• DIRECTIONS:
What lines in the listing below hold the string "weight"? Please copy them out.

STUDY MATERIAL below:

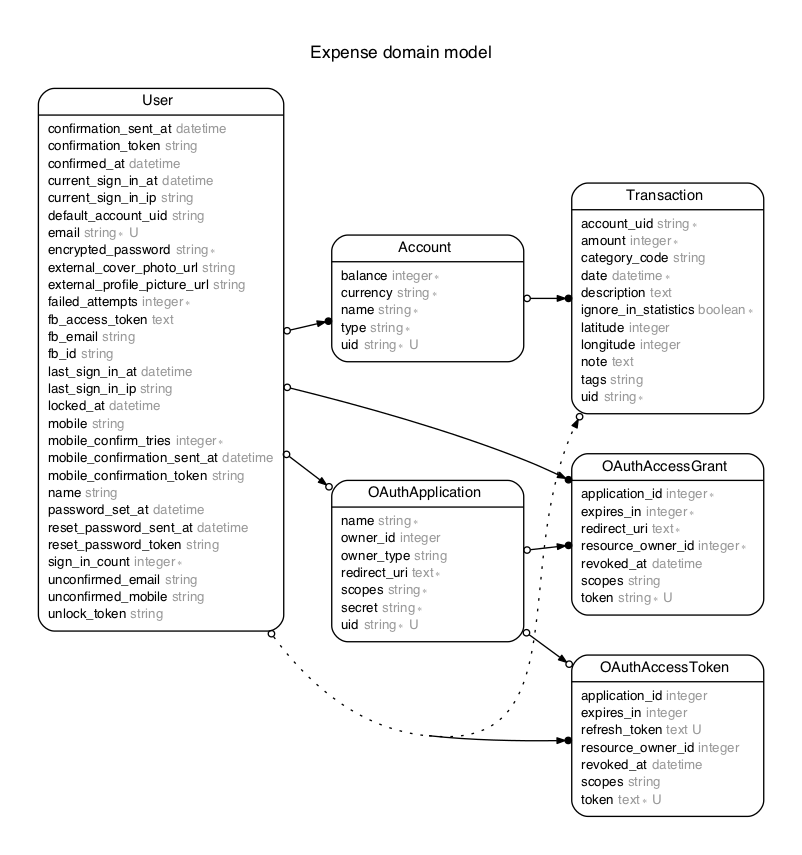
The Graphviz diagram erd.png in expenture/Expense, before a commit. Its source is kept beside it as erd.dot.
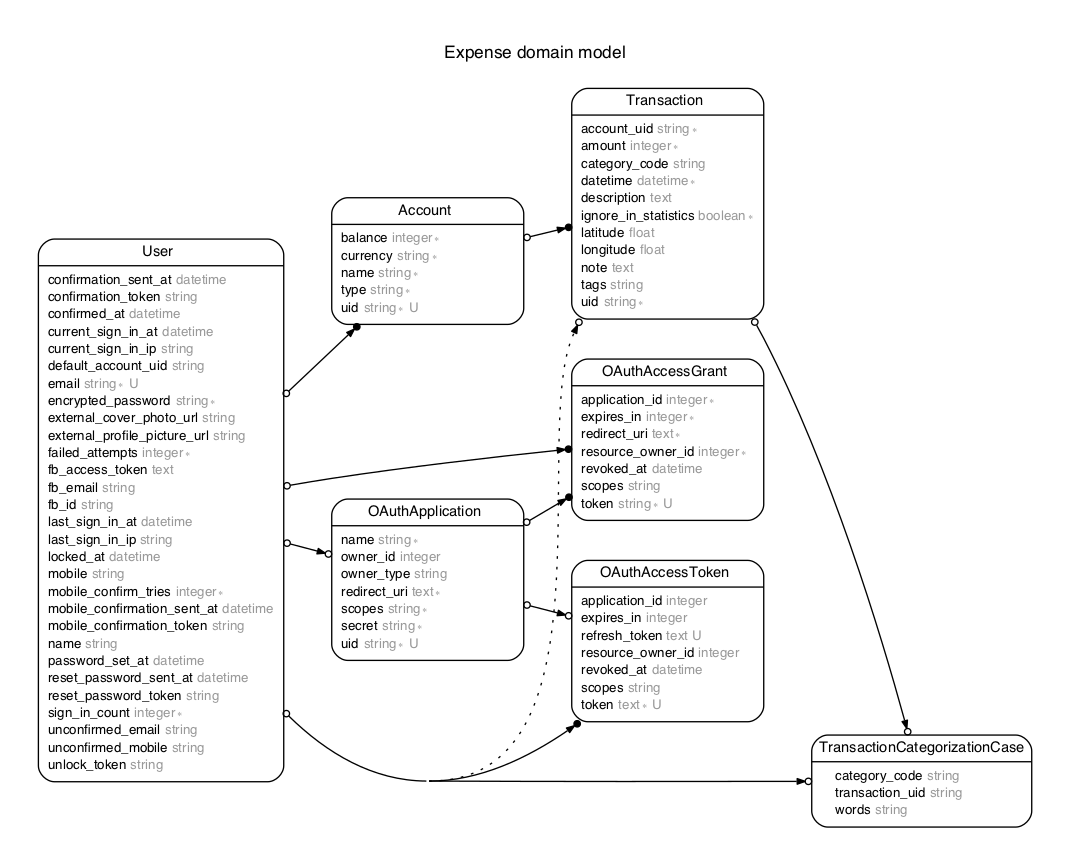
The same diagram one commit later.

Change to the diagram source:
```diff
@@ -73,14 +73,24 @@
   <tr><td align="left" width="130" port="account_uid">account_uid <font face="Arial ItalicMT" color="grey60">string ∗</font></td></tr>
   <tr><td align="left" width="130" port="amount">amount <font face="Arial ItalicMT" color="grey60">integer ∗</font></td></tr>
   <tr><td align="left" width="130" port="category_code">category_code <font face="Arial ItalicMT" color="grey60">string</font></td></tr>
-  <tr><td align="left" width="130" port="date">date <font face="Arial ItalicMT" color="grey60">datetime ∗</font></td></tr>
+  <tr><td align="left" width="130" port="datetime">datetime <font face="Arial ItalicMT" color="grey60">datetime ∗</font></td></tr>
   <tr><td align="left" width="130" port="description">description <font face="Arial ItalicMT" color="grey60">text</font></td></tr>
   <tr><td align="left" width="130" port="ignore_in_statistics">ignore_in_statistics <font face="Arial ItalicMT" color="grey60">boolean ∗</font></td></tr>
-  <tr><td align="left" width="130" port="latitude">latitude <font face="Arial ItalicMT" color="grey60">integer</font></td></tr>
-  <tr><td align="left" width="130" port="longitude">longitude <font face="Arial ItalicMT" color="grey60">integer</font></td></tr>
+  <tr><td align="left" width="130" port="latitude">latitude <font face="Arial ItalicMT" color="grey60">float</font></td></tr>
+  <tr><td align="left" width="130" port="longitude">longitude <font face="Arial ItalicMT" color="grey60">float</font></td></tr>
   <tr><td align="left" width="130" port="note">note <font face="Arial ItalicMT" color="grey60">text</font></td></tr>
   <tr><td align="left" width="130" port="tags">tags <font face="Arial ItalicMT" color="grey60">string</font></td></tr>
   <tr><td align="left" width="130" port="uid">uid <font face="Arial ItalicMT" color="grey60">string ∗</font></td></tr>
+</table>
+>];
+m_TransactionCategorizationCase [label = <<table border="0" align="center" cellspacing="0.5" cellpadding="0" width="134">
+  <tr><td align="center" valign="bottom" width="130"><font face="Arial BoldMT" point-size="11">TransactionCategorizationCase</font></td></tr>
+</table>
+|
+<table border="0" align="left" cellspacing="2" cellpadding="0" width="134">
+  <tr><td align="left" width="130" port="category_code">category_code <font face="Arial ItalicMT" color="grey60">string</font></td></tr>
+  <tr><td align="left" width="130" port="transaction_uid">transaction_uid <font face="Arial ItalicMT" color="grey60">string</font></td></tr>
+  <tr><td align="left" width="130" port="words">words <font face="Arial ItalicMT" color="grey60">string</font></td></tr>
 </table>
 >];
 m_User [label = <<table border="0" align="center" cellspacing="0.5" cellpadding="0" width="134">
@@ -126,5 +136,7 @@
   m_User -> m_OAuthApplication [arrowsize = "0.6", arrowhead = "odotnormal", arrowtail = "odot", weight = "1"];
   m_User -> m_Account [arrowsize = "0.6", arrowhead = "dotnormal", arrowtail = "odot", weight = "2"];
   m_User -> m_Transaction [style = "dotted", arrowsize = "0.6", arrowhead = "odotnormal", arrowtail = "odot", weight = "1", constraint = "false"];
+  m_User -> m_TransactionCategorizationCase [arrowsize = "0.6", arrowhead = "odotnormal", arrowtail = "odot", weight = "2"];
   m_Account -> m_Transaction [arrowsize = "0.6", arrowhead = "dotnormal", arrowtail = "odot", weight = "2"];
+  m_Transaction -> m_TransactionCategorizationCase [arrowsize = "0.6", arrowhead = "odotnormal", arrowtail = "odot", weight = "1"];
 }
```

End of STUDY MATERIAL.

• TASK ANSWER:
   m_User -> m_OAuthApplication [arrowsize = "0.6", arrowhead = "odotnormal", arrowtail = "odot", weight = "1"];
   m_User -> m_Account [arrowsize = "0.6", arrowhead = "dotnormal", arrowtail = "odot", weight = "2"];
   m_User -> m_Transaction [style = "dotted", arrowsize = "0.6", arrowhead = "odotnormal", arrowtail = "odot", weight = "1", constraint = "false"];
+  m_User -> m_TransactionCategorizationCase [arrowsize = "0.6", arrowhead = "odotnormal", arrowtail = "odot", weight = "2"];
   m_Account -> m_Transaction [arrowsize = "0.6", arrowhead = "dotnormal", arrowtail = "odot", weight = "2"];
+  m_Transaction -> m_TransactionCategorizationCase [arrowsize = "0.6", arrowhead = "odotnormal", arrowtail = "odot", weight = "1"];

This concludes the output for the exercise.